The above image is from 2004, when I-Con was in full swing. This is what I-Con 32 looked like yesterday.
Saturday at I-Con
When I heard I-Con was coming back after a five year hiatus, I made plans to attend. I’m a big fan of the con, having attended more than twenty of them over years.
Sadly the con was not in it’s traditional venue at SUNY Stony Brook. I-Con 32 was being held at the Brentwood campus of Suffolk Community College. Still, I wasn’t going to let that stand in my way so Saturday morning my daughter and I got in the car and off we went.
That’s where we ran into our first problem. I’ve never been to the SCCC Brentwood Campus and I’m not at all familiar with it. The directions page on the website had only the Google map embed. There was no indication of where to actually go to get to the con. But I figured we’d drive to the campus and there would be plenty of signs to tell us where to go. I figured wrong.
I drove in the main entrance, which seemed like the logical thing to do, and there were no signs. We drove around a bit and still there were no signs. I almost turned the car around and wen home, but we were already there so I figured I’d park and walk around a bit. Luckily, we spotted a couple con-goers and they directed us to the HESC building where the con was being held.

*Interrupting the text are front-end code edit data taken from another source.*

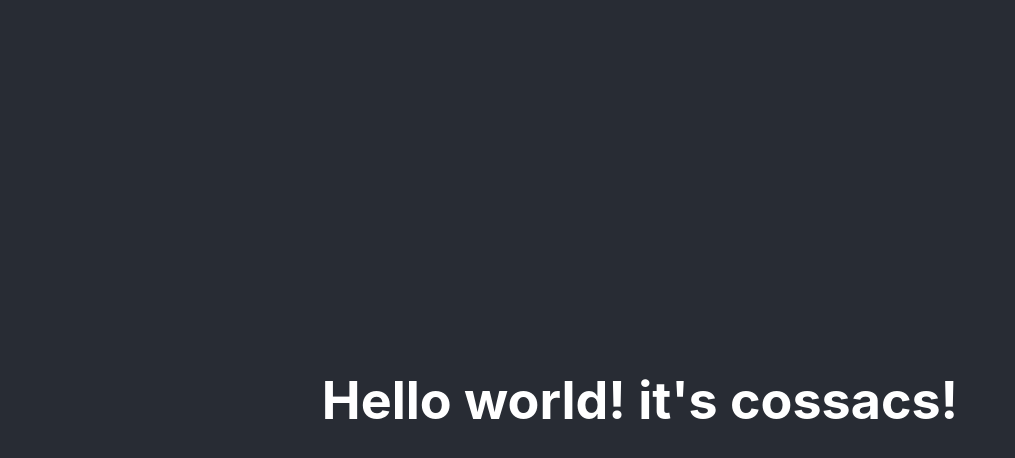
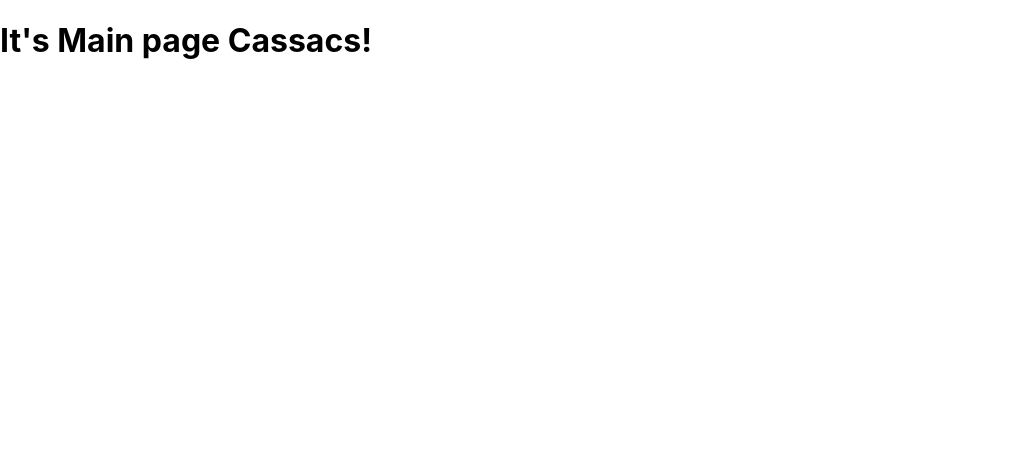
Before and after one commit to Serhii-Fesianov/cossacs, a React (Create React App) app in the folder my-app/: page / in a window 1280 px wide. Shown: the top 458 px of the page, without its empty margins (0-1015 px from the left). Built offline with nearby package versions, Linux system fonts and the light colour scheme.

Commit message:
Continue creating basic structure
Routes and creating folder

```diff
--- a/my-app/package.json
+++ b/my-app/package.json
@@ -8,10 +8,11 @@
     "@testing-library/user-event": "^13.5.0",
     "react": "^18.3.1",
     "react-dom": "^18.3.1",
+    "react-router-dom": "^6.23.0",
     "react-scripts": "5.0.1",
     "web-vitals": "^2.1.4"
   },
-  "devDependencies":{
+  "devDependencies": {
     "@babel/plugin-proposal-private-property-in-object": "^7.16.5"
   },
   "scripts": {
--- a/my-app/src/App.jsx
+++ b/my-app/src/App.jsx
@@ -1,12 +1,14 @@
+import { BrowserRouter as Router, Route, Routes } from "react-router-dom";
 import "./App.css";
+import { MainPage } from "./components/pages/MainPage/MainPage";
 
 function App() {
   return (
-    <div className="App">
-      <header className="App-header">
-        <h1>Hello world! it's cossacs!</h1>
-      </header>
-    </div>
+    <Router>
+      <Routes>
+        <Route path="/" element={<MainPage />} />
+      </Routes>
+    </Router>
   );
 }
 
--- /dev/null
+++ b/my-app/src/components/pages/MainPage/MainPage.jsx
@@ -0,0 +1,7 @@
+export const MainPage = () => {
+  return (
+    <div>
+      <h1>It's Main page Cassacs!</h1>
+    </div>
+  );
+};
```
Also changed, not shown: my-app/src/components/Footer/Footer.jsx (added), my-app/src/components/Footer/footer.module.css (added), my-app/src/components/Header/Header.jsx (added), my-app/src/components/Header/Header.module.css (added), my-app/src/components/pages/Castle/Castle.jsx (added), my-app/src/components/pages/Castle/Castle.module.css (added), my-app/src/components/pages/MainPage/MainPage.styles.css (added), 1 other file (tests, documents, lock files or other folders).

We finally find the con and I plunk down seventy bucks for the memberships, Saturday only for me and a kids ticket for my daughter, and we make our way to the gym. I’ll, for a few seconds after crossing the threshold, I felt like this was truly I-Con reborn. I saw cosplayers walking around and rows of dealers’ tables and I was transported back. But soon I realized it was just a fugazi. There were not even two full rows of dealer tables. A lot of the people seemed to have come to the con dressed at empty seats.
We walked the couple rows of dealer tables. Then we made our way to the kid’s area to check out the “Free Play” time. The kids programs were being held in “Space C” on the gym floor. Space C turned out to be a small area, walled off by curtains with four tables jammed into it. There were no staff there running programs, just a bunch coloring books and crayons on the tables.
We had some time to kill before the panel we wanted to go to, so we walked around some more. The gaming area was pretty much empty. There were a lot of games on the schedule, but I didn’t see many being run. We got a snack and watched some boffer fights for a while.
We decided to give the kid’s area shot again and check out the “Nerdy Puzzles” program. Again, no staff in Space C and apparently “Nerdy Puzzles” was a few boxes of Star Wars jigsaw puzzles left on the table.
When it was time to go to our panel, I noted that there was no map, sign or other indication where the room was. Again, we took to wandering around and found the hallway with the classrooms where the panels were being held. The signs on the rooms with the individual schedules were all printed in small type, necessitating me to maneuver around people in a crowded hallway so I could get in close to read them.
After our panel, there was nothing else on the schedule that looked interesting, so we walked around a bit more and left. All in all, we spent about four hours there.
It does feel a little churlish to complain about the results. After all I’m sure the con organizers did their best.
Complaints and Excuses
From reading the reactions on Facebook, a good number of people seem to feel that the content delivered by the con did not warrant the price of membership. I don’t care so much about the money. If my $70 goes toward making a better con experience down the road, I’m OK with that. I’m mostly just disappointed in what was delivered.
Here’s a response from the I-Con powers that be about the complaints.
I get the problems they had and I’m sympathetic. But the bottom line is, things weren’t run well and there just wasn’t that much to do. And no matter what your reason is for that, it just doesn’t matter. If your customers are unhappy with your product, it’s not the customers who are wrong.
As for, “If you build it, they will come”, there’s a term for that. Buyers are liars. If you’re relying on that to bring people to your event, you’re already starting out in a hole.”
Next year, in Jerusalem
So, what’s the plan for next time?
I’m not going to ask for my money back or anything. I was happy to see the con back and I’ll go next year (or whenever) for I-Con 33, if there is one. But it’s clear to me that they were just not ready to run a Convention of this magnitude. A lot of things, not having to do with money, just were not done well.
I expect there was a lot of institutional knowledge that was lost in the five year hiatus. There’s no substitute for actual experience.
Given the money issues and other problems, it’s not clear that I-Con has much of a future without the beneficence of SUNY Stony Brook. Maybe the con can return to its roots and run a somewhat smaller con, bigger than the little hotel cons, but not the big con that I-Con used to be.